Speculation and rumors are bound to fly when a heavily guarded medical facility employing U.S. Army officers, and to which journalists are barred entry, appears in a community. The U.S. Army’s involvement in medical research in Kenya is no secret. It began more than 40 years ago. Kenya is no stranger to world-class medical research. It’s as much a hub of medical research as it is of information and communication technology development. Nairobi, the capital, houses the Kenya Medical Research Institute, one of the world’s leading centers of excellence in human health research. KEMRI, as the institute is known, is a state corporation. Established under the Science and Technology (Amendment) Act of 1979, it comprises several research centers, each of which specializes in a nationally determined priority area, such as biotechnology, microbiology, infectious and parasitic diseases, and traditional medicine. It also has under its umbrella the Eastern and Southern Africa Centre of International Parasite Control and the KEMRI Graduate School of Health Sciences.
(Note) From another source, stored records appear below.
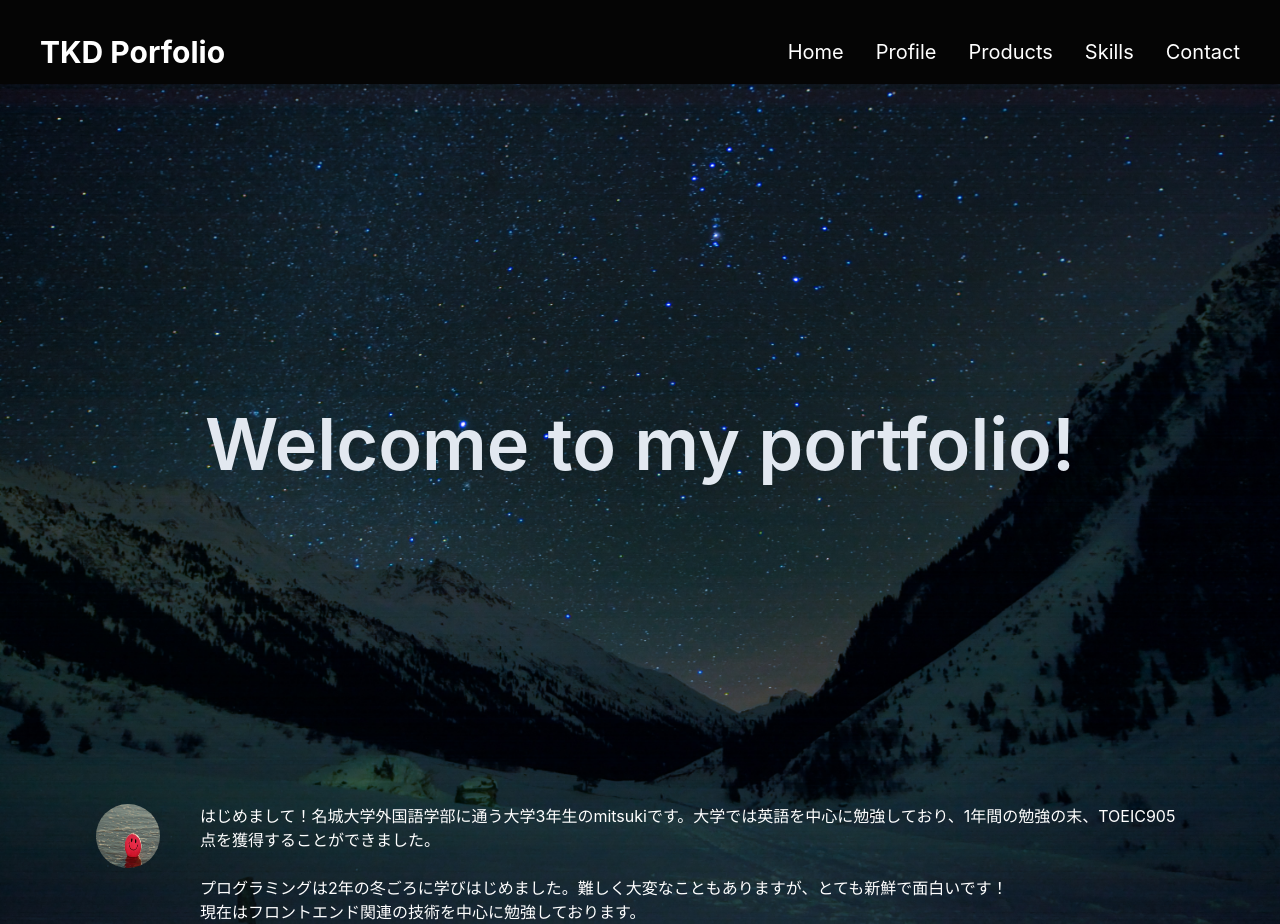
Repository: MitukiTakada/todo-aplication
Page: / (app in design/dev/react-tailwind/react-tailwind/)
An editor plug-in stored every save of this project. The page is shown before and after a run of saves, followed by the edit.
The browser window is 1280 px wide. The pictures show the whole page.
The project was rebuilt for these pictures with package versions that can differ from the ones it lists, and the page was loaded fresh each time. Also part of the build but not shown: design/dev/react-tailwind/react-tailwind/src/components/Contact.jsx, design/dev/react-tailwind/react-tailwind/src/components/Products.jsx, design/dev/react-tailwind/react-tailwind/src/components/Profile.jsx, design/dev/react-tailwind/react-tailwind/src/components/Skills.jsx.

Above is the page before, as saved 2022-11-19 14:57:49.

### design/dev/react-tailwind/react-tailwind/public/index.html
<!DOCTYPE html>
<html lang="en">
  <head>
    <meta charset="utf-8" />
    <link rel="icon" href="%PUBLIC_URL%/favicon.ico" />
    <meta name="viewport" content="width=device-width, initial-scale=1" />
    <meta name="theme-color" content="#000000" />
    <meta
      name="description"
      content="Web site created using create-react-app"
    />
    <link rel="apple-touch-icon" href="%PUBLIC_URL%/logo192.png" />
    <link rel ="stylesheet" href="https://cdnjs.cloudflare.com/ajax/libs/font-awesome/5.15.3/css/all.min.css">
    <!--
      manifest.json provides metadata used when your web app is installed on a
      user's mobile device or desktop. See https://developers.google.com/web/fundamentals/web-app-manifest/
    -->
    <link rel="manifest" href="%PUBLIC_URL%/manifest.json" />
    <!--
      Notice the use of %PUBLIC_URL% in the tags above.
      It will be replaced with the URL of the `public` folder during the build.
      Only files inside the `public` folder can be referenced from the HTML.

      Unlike "/favicon.ico" or "favicon.ico", "%PUBLIC_URL%/favicon.ico" will
      work correctly both with client-side routing and a non-root public URL.
      Learn how to configure a non-root public URL by running `npm run build`.
    -->
    <title>React App</title>
  </head>
  <body>
    <noscript>You need to enable JavaScript to run this app.</noscript>
    <div id="root"></div>
    <!--
      This HTML file is a template.
      If you open it directly in the browser, you will see an empty page.

      You can add webfonts, meta tags, or analytics to this file.
      The build step will place the bundled scripts into the <body> tag.

      To begin the development, run `npm start` or `yarn start`.
      To create a production bundle, use `npm run build` or `yarn build`.
    -->
  </body>
</html>

### design/dev/react-tailwind/react-tailwind/src/index.jsx
import React from 'react';
import ReactDOM from 'react-dom/client';
import './index.css';
import App from './App';
import reportWebVitals from './reportWebVitals';
import { BrowserRouter } from 'react-router-dom';
import { ChakraProvider } from '@chakra-ui/provider';

const root = ReactDOM.createRoot(document.getElementById('root'));
root.render(
  <React.StrictMode>
    <BrowserRouter>
        <ChakraProvider>
          <App />
        </ChakraProvider>
    </BrowserRouter>
  </React.StrictMode>
);

// If you want to start measuring performance in your app, pass a function
// to log results (for example: reportWebVitals(console.log))
// or send to an analytics endpoint. Learn more: https://bit.ly/CRA-vitals
reportWebVitals();

### design/dev/react-tailwind/react-tailwind/src/App.jsx
import { BrowserRouter, Routes, Route } from "react-router-dom";
import Contact from "./components/Contact";
import Header from "./components/Header";
import Home from "./components/Home";
import Products from "./components/Products";
import Profile from "./components/Profile";
import Skills from "./components/Skills";


function App() {
  return (
    <div className=" bg-body  text-white w-full sm:px-0 pt-5">
     <Header />
      <Routes>
        <Route path="/" element={<Home />}/>
        <Route path="/prfole" element={<Profile />}/>
        <Route path="products" element={<Products />}/>
        <Route path="/skills" element={<Skills />}/>
        <Route path="/contact" element={<Contact />}/>
      </Routes>
    </div>
  );
}

export default App;

### design/dev/react-tailwind/react-tailwind/src/components/Header.jsx
import React from 'react'
import { Link } from 'react-router-dom'
import "./output.css"
import Hamburger from './atoms/Hamburger'

const Header = () => {
  return (
    <header className="container flex justify-between  w-full items-center mr-0 relative h-16 px-10">
      <div>
        <h2 className="text-2xl font-bold md:text-3xl">TKD Porfolio</h2>
      </div>
      <nav className="flex space-x-8 text-xl ml-8 items-center hidden md:block">
        <Link to={"/"} className="link">Home</Link>
        <Link to={"/profile"} className="link">Profile</Link>
        <Link to={"/products"} className="link">Products</Link>
        <Link to={"/skills"} className="link">Skills</Link>
        <Link to={"/contact"} className="link">Contact</Link>
      </nav>
      <Hamburger className="md:hidden absolute right-3"/>
    </header>
  )
}

export default Header

### design/dev/react-tailwind/react-tailwind/src/components/Home.jsx
import React from 'react'
import mainImage from "../images/main-image.jpeg"
import "./Home.css";
import userImage from "../images/user.jpg"

const Home = () => {
  return (
    <div className="home ">
      <div className="items-center ">
        <h1 className=" font-semibold text-3xl 100v text-center text-slate-200 lg:text-7xl md:text-5xl">Welcome to my portfolio!</h1>
      </div>
      <div className="flex mx-auto px-24 space-x-10">
        <img src={userImage} alt="" className="h-16 w-16 rounded-full"/>
        <div>
          <p>
            はじめまして！名城大学外国語学部に通う大学3年生のmitsukiです。大学では英語を中心に勉強しており、1年間の勉強の末、TOEIC905点を獲得することができました。
          </p>
          <br />
          <p>
          プログラミングは2年の冬ごろに学びはじめました。難しく大変なこともありますが、とても新鮮で面白いです！
          </p>
          <p>
          現在はフロントエンド関連の技術を中心に勉強しております。
          </p>
          </div>
      </div>
    </div>
  )
}

export default Home

### design/dev/react-tailwind/react-tailwind/src/components/output.css
.link {
  @apply hover:text-purple-400 transition-all duration-300;
}
.drawer-link {
  @apply hover:text-purple-400 transition-all duration-300 text-xl block text-center my-3;
}
.contact-btn {
  @apply bg-purple-500 font-bold text-xl px-3 py-2 rounded border-none hover:bg-purple-800 duration-300 transition-all mt-10
}
.secondary-title {
  @apply text-3xl font-bold;
}
.secondary-title::before {
  content: "";
  @apply block w-12 h-2 bg-purple-400 rounded-full mb-1;
}

.section-paragraph {
  @apply text-secondary my-6 w-full max-w-3xl
}

.badge {
  @apply px-4 py-2 text-sm rounded bg-badge block
}

.send-btn {
  @apply bg-teal-400 font-bold text-xl px-3 py-2 rounded border-none hover:bg-teal-600 duration-300 transition-all mt-10
}

### design/dev/react-tailwind/react-tailwind/src/components/atoms/Hamburger.jsx
import React from 'react'
import {
  Drawer,
  DrawerBody,
  DrawerOverlay,
  DrawerContent,
  DrawerCloseButton,
  useDisclosure,
  Button
} from '@chakra-ui/react'
import { Link } from 'react-router-dom';
import { HamburgerIcon } from '@chakra-ui/icons';

const Hamburger = () => {
  const { isOpen, onOpen, onClose } = useDisclosure()
  return (
    <div className="md:hidden">
        <HamburgerIcon h={30} w={30} className="hover:text-purple-400 duration-300 transition-all cursor-pointer"
        onClick={onOpen}
        />
        <Drawer isOpen={isOpen} onClose={onClose} placement="left" size="xs">
          <DrawerOverlay>
            <DrawerContent>
              <DrawerBody className="w-2/5 bg-slate-200 h-full p-12">
                <div className="z-20 space-y-5 text-xl">
                  <Link to={"/"} className="link drawer-link">Home</Link>
                  <Link to={"/profile"} className="link drawer-link">Profile</Link>
                  <Link to={"/products"} className="link drawer-link">Products</Link>
                  <Link to={"/skills"} className="link drawer-link">Skills</Link>
                  <Link to={"/contact"} className="link drawer-link">Contact</Link>
                  <DrawerCloseButton className="text-white text-md  p-2 rounded mt-15 mx-auto bg-red-400 transition-all duration-300 hover:bg-red-700 ">閉じる</DrawerCloseButton>
                </div>
              </DrawerBody>
            </DrawerContent>
          </DrawerOverlay>
        </Drawer>
      </div>
  )
}

export default Hamburger

### design/dev/react-tailwind/react-tailwind/src/components/Home.css
.home {
  background-image: url(../images/mountain.jpeg);
  background-position: center;
  background-size: cover;
  height: 100%;
  width: 100%;
}

.home h1 {
  line-height: 100vh;
  align-items: center;
}

### design/dev/react-tailwind/react-tailwind/tailwind.config.js
/** @type {import('tailwindcss').Config} */
module.exports = {
  content: [
    "./src/**/*.{js,jsx,ts,tsx}",
  ],
  theme: {
    extend: {

      colors: {
        body: "#050505",
        secondary: "#9191A4",
        badge: "#3F3F51"
      },
      lineHeight: {
        "100v": "100vh"
      }
    },
  },
  plugins: [],
}

Loaded but not shown: design/dev/react-tailwind/react-tailwind/src/index.css (common file); design/dev/react-tailwind/react-tailwind/src/reportWebVitals.js (common file)

After the next 3 saves:
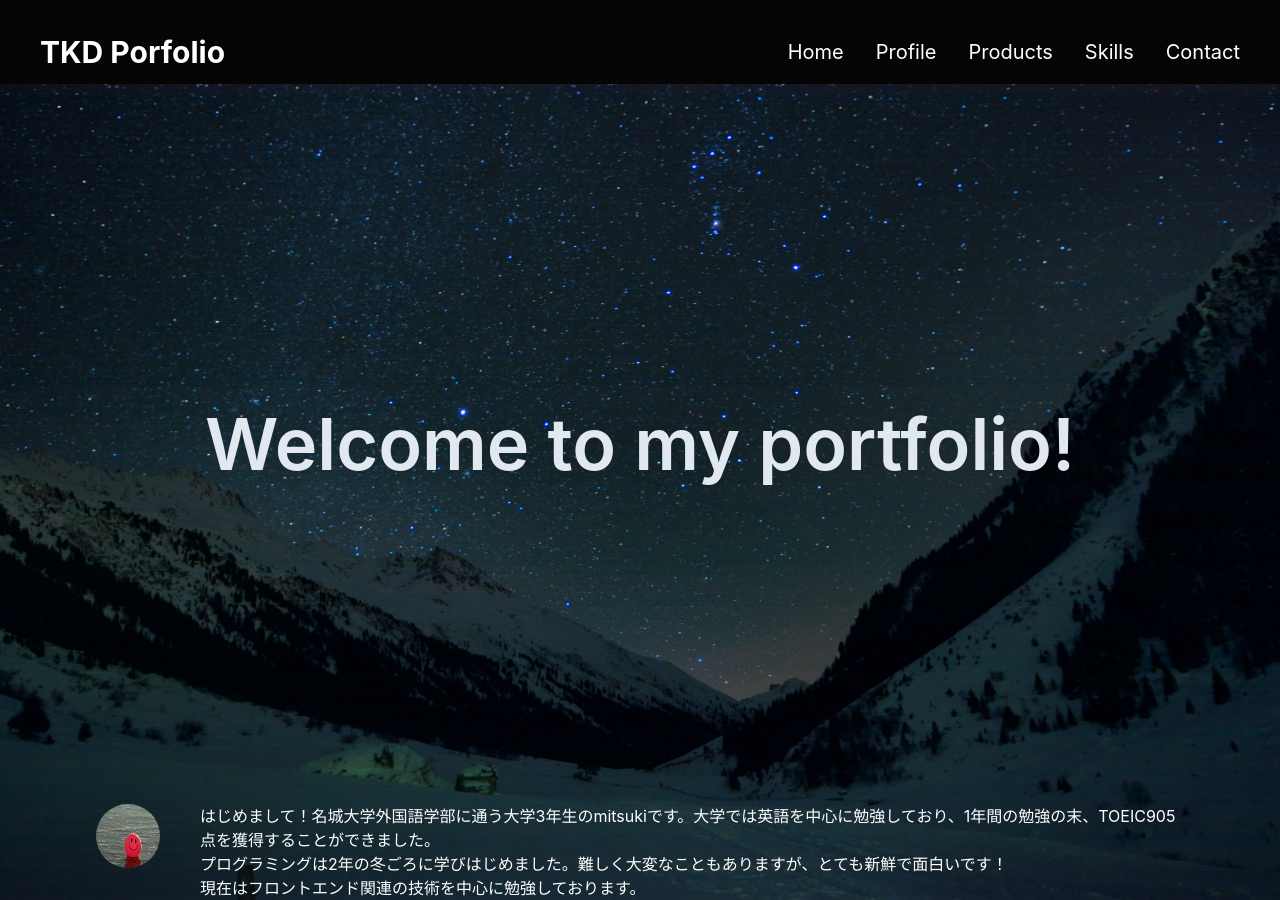
The 3 saves are shown as one change because they came seconds apart.
The last was saved 12 s later.
--- a/design/dev/react-tailwind/react-tailwind/src/components/Home.jsx
+++ b/design/dev/react-tailwind/react-tailwind/src/components/Home.jsx
@@ -15,12 +15,11 @@ const Home = () => {
           <p>
             はじめまして！名城大学外国語学部に通う大学3年生のmitsukiです。大学では英語を中心に勉強しており、1年間の勉強の末、TOEIC905点を獲得することができました。
           </p>
-          <br />
           <p>
-          プログラミングは2年の冬ごろに学びはじめました。難しく大変なこともありますが、とても新鮮で面白いです！
+            プログラミングは2年の冬ごろに学びはじめました。難しく大変なこともありますが、とても新鮮で面白いです！
           </p>
           <p>
-          現在はフロントエンド関連の技術を中心に勉強しております。
+            現在はフロントエンド関連の技術を中心に勉強しております。
           </p>
           </div>
       </div>
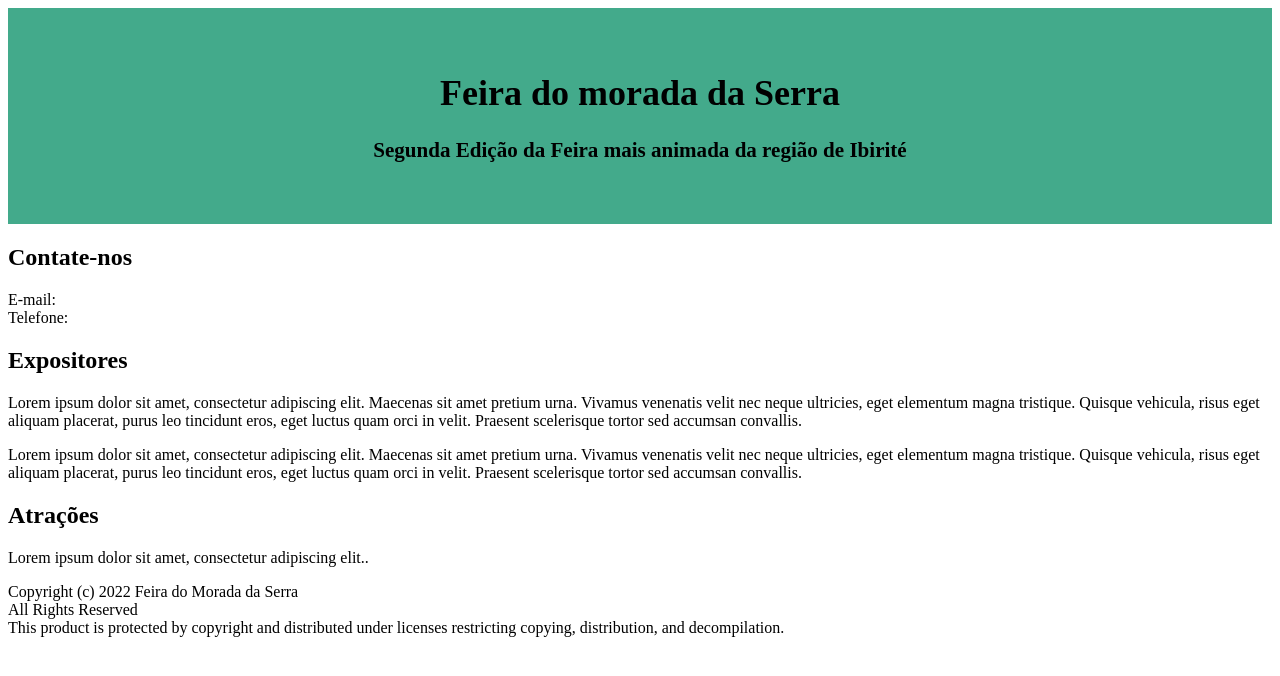
Repository: valerianogueirasilva/feiraibirite
Page: SoacialProject/Index.html
The author's editor kept a copy of each file at every save. The page is drawn from the files as they stood at one save, then again after the next save.
The browser window is 1280 px wide. The pictures show the whole page.

Above is the page before, as saved 2022-07-11 14:48:00.

After the next save:
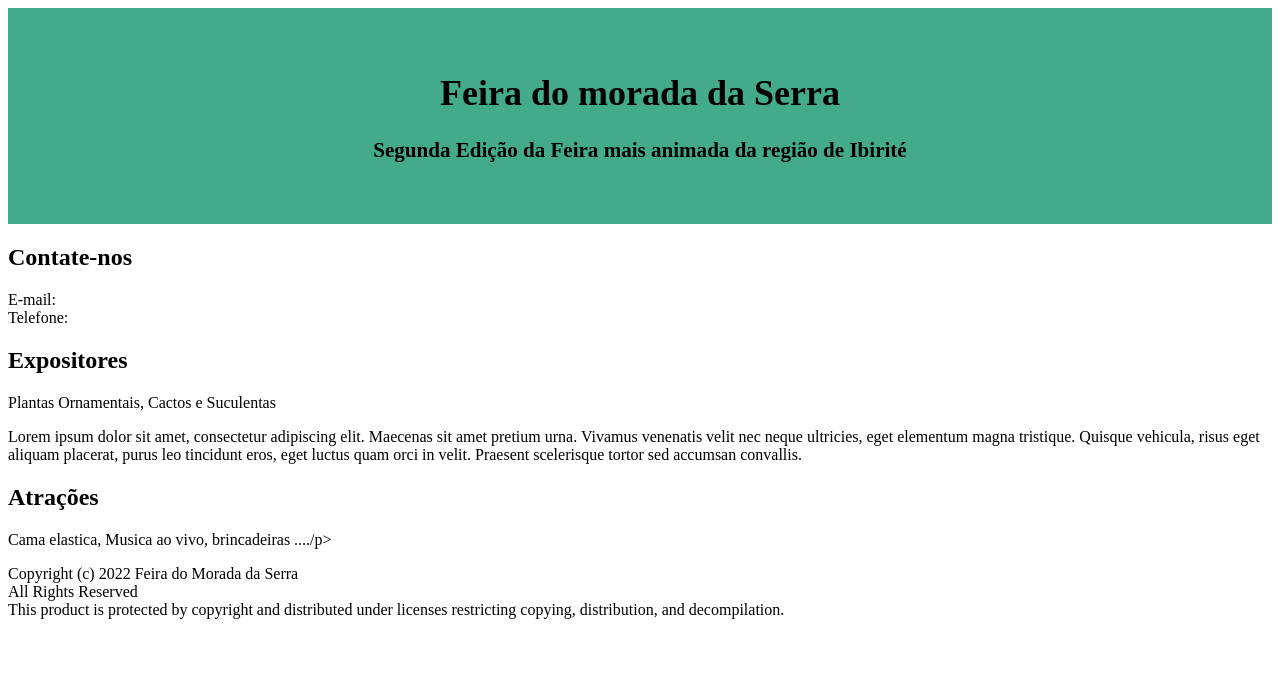
Saved 106 s later.
--- a/SoacialProject/Index.html
+++ b/SoacialProject/Index.html
@@ -20,13 +20,13 @@
 
   <div class="column middle">
     <h2>Expositores</h2>
-    <p>Lorem ipsum dolor sit amet, consectetur adipiscing elit. Maecenas sit amet pretium urna. Vivamus venenatis velit nec neque ultricies, eget elementum magna tristique. Quisque vehicula, risus eget aliquam placerat, purus leo tincidunt eros, eget luctus quam orci in velit. Praesent scelerisque tortor sed accumsan convallis.</p>
+    <p id="VerdeAmorId" class="VerdeAmorClass"> Plantas Ornamentais, Cactos e Suculentas</p>
     <p>Lorem ipsum dolor sit amet, consectetur adipiscing elit. Maecenas sit amet pretium urna. Vivamus venenatis velit nec neque ultricies, eget elementum magna tristique. Quisque vehicula, risus eget aliquam placerat, purus leo tincidunt eros, eget luctus quam orci in velit. Praesent scelerisque tortor sed accumsan convallis.</p>
   </div>
 
 <div class="column side">
     <h2>Atrações</h2>
-    <p>Lorem ipsum dolor sit amet, consectetur adipiscing elit..</p>
+    <p>Cama elastica, Musica ao vivo, brincadeiras ..../p>
   </div>
 </div
 
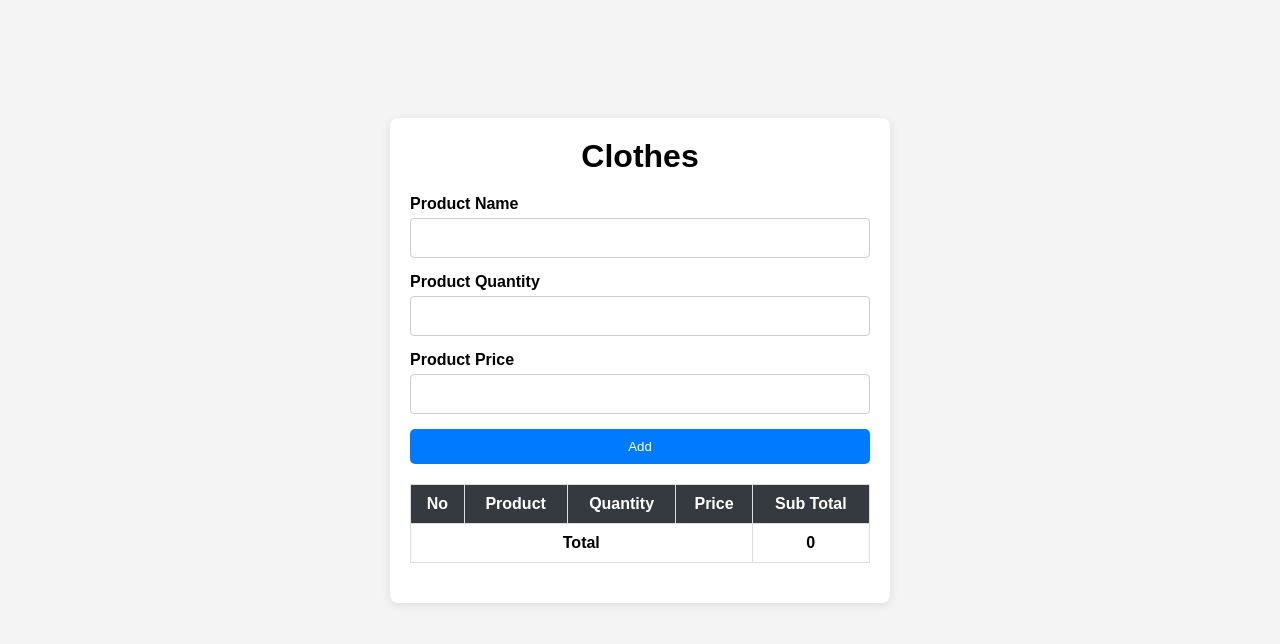
Repository: LeTiepTuyen/homework2
Page: clothes_form.html
The author's editor kept a copy of each file at every save. The page is drawn from the files as they stood at one save, then again after the next save.
The browser window is 1280 px wide. The pictures show the whole page.

Above is the page before, as saved 2024-09-19 19:09:40.

After the next save:
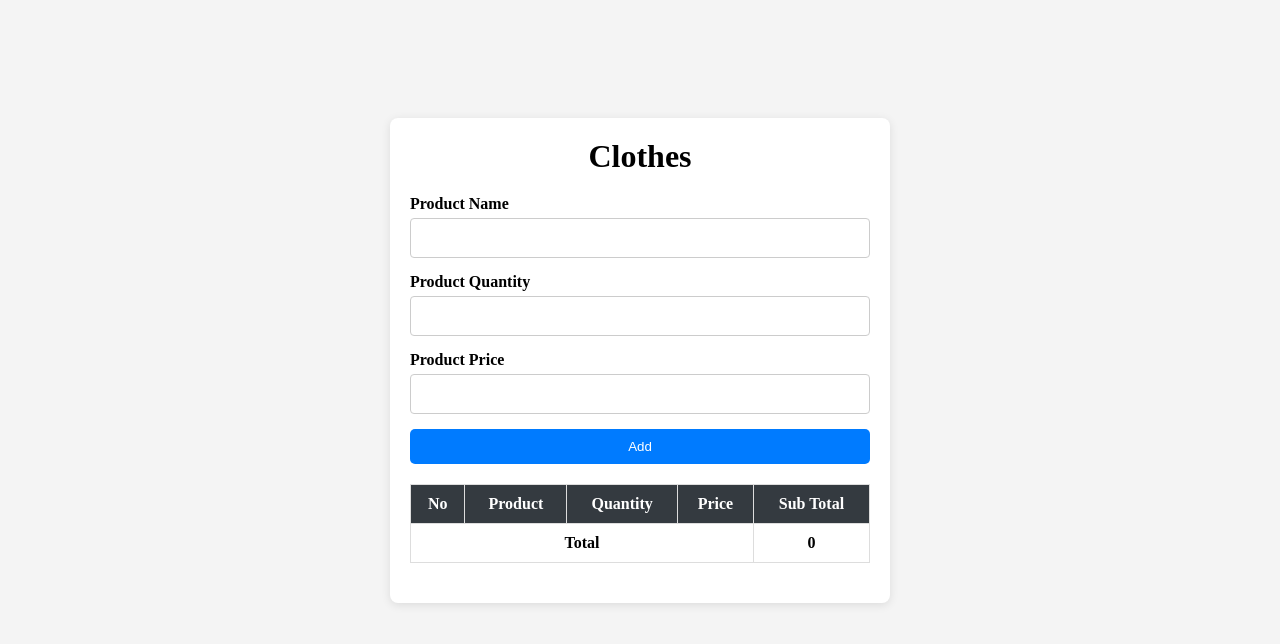
Saved 41 s later.
--- a/style.css
+++ b/style.css
@@ -5,7 +5,6 @@
 }
 
 body {
-  font-family: Arial, sans-serif;
   background-color: #f4f4f4;
   display: flex;
   justify-content: center;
Last August, the U.S. Centers for Disease Control and Prevention awarded the first $7 million of a $35 million five-year grant to a joint project of KEMRI and the University of California, San Francisco, for the care and support of people affected by HIV/AIDS in Kenya. This month, the institute inaugurates the KEMRI Annual Scientific and Health Conference (Feb. 9–11) in Nairobi, where institute scientists will join other local counterparts to discuss each other’s research and findings in the context of improving the health of Kenyans.
Nairobi is also home to the African Medical Research Foundation, another top health development and research organization on the continent, born out of the still-operating Flying Doctors of East Africa Service launched by three British surgeons in 1957 in the foothills of Mt. Kilimanjaro. AMREF’s mission is “to ensure that every African can enjoy the right to good health by creating vibrant networks of informed communities that work with empowered health-care providers in strong health systems.” The foundation’s Health Resource Centre is the biggest in sub-Saharan Africa; its Virtual Nursing School is one of the top nursing schools in Kenya; and its International Training Center, with its award-winning e-learning program, each year trains more than 10,000 health workers who serve in some of the most remote corners of the continent.
Then there’s the U.S. Army Medical Research Unit-Kenya, parent of the Kericho clinic stormed by police in January. Activated in 1969 to study trypanosomiasis, at the invitation of the Kenyan government, USAMRU-Kenya is categorized as a “special foreign activity” of Washington, D.C.’s Walter Reed Army Institute of Research. It’s affiliated with KEMRI through a “Cooperative Agreement.” Today, U.S. soldiers, Army civilians and contracted Kenyan doctors, nurses, scientists and laboratory technicians work at the unit to develop and test “improved means for predicting, detecting, preventing and treating infectious disease threats” to U.S. soldiers and civilians in East Africa. In addition to laboratories in Nairobi, the unit has field sites in western Kenya, including Kericho, that focus on malaria and HIV/AIDS.
With the establishment in 2008 of U.S. Army Africa as the Army service component command for U.S. Africa Command, USAMRU-Kenya now coordinates its missions with Army initiatives on the continent. This is a huge deal for U.S. Army brass. They say: “Gaining knowledge from medical soldiers already serving in Africa raises U.S. Army Africa’s ability to work toward its goal of bringing positive change to the continent. By building capacity within partner nations — to include working toward the detection, prevention and treatment of diseases — the U.S. Army also maintains valuable allies in Africa, key to supporting stability on the continent.”